### Instructions for the task
Find each line in the records below that contains the word "data", and copy it out.
--------
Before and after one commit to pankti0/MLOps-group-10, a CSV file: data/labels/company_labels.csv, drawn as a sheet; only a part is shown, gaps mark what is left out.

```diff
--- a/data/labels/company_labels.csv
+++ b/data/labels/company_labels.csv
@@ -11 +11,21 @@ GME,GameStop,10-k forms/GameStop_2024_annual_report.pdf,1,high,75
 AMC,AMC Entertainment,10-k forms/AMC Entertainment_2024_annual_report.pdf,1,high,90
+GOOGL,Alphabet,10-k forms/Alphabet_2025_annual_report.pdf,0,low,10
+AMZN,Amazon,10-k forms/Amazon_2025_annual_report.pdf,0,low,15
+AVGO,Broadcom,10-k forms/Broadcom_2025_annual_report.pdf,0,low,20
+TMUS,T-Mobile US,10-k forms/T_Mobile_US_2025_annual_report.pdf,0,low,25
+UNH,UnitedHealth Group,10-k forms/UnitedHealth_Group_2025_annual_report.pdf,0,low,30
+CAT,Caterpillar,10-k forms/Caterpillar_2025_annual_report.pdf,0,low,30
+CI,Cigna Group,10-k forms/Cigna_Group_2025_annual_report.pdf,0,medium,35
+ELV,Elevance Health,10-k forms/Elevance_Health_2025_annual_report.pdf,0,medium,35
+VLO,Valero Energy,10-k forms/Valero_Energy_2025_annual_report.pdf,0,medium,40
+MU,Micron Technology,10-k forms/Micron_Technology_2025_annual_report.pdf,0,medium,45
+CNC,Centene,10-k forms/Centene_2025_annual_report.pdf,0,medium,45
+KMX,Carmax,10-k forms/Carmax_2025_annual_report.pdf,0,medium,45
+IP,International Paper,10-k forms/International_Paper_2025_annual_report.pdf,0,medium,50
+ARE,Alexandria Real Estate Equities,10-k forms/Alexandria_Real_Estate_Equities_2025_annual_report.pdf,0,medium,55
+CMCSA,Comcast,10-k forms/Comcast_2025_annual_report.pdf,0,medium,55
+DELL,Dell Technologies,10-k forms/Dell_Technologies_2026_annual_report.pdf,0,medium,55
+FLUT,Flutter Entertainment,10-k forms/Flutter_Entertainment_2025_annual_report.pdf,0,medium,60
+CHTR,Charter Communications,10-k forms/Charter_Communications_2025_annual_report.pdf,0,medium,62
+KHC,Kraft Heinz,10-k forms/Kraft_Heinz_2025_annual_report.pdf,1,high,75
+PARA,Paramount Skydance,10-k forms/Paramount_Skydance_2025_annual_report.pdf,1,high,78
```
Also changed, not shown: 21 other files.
--------
### Answer section
Before and after one commit to pankti0/MLOps-group-10, a CSV file: data/labels/company_labels.csv, drawn as a sheet; only a part is shown, gaps mark what is left out.
--- a/data/labels/company_labels.csv
+++ b/data/labels/company_labels.csv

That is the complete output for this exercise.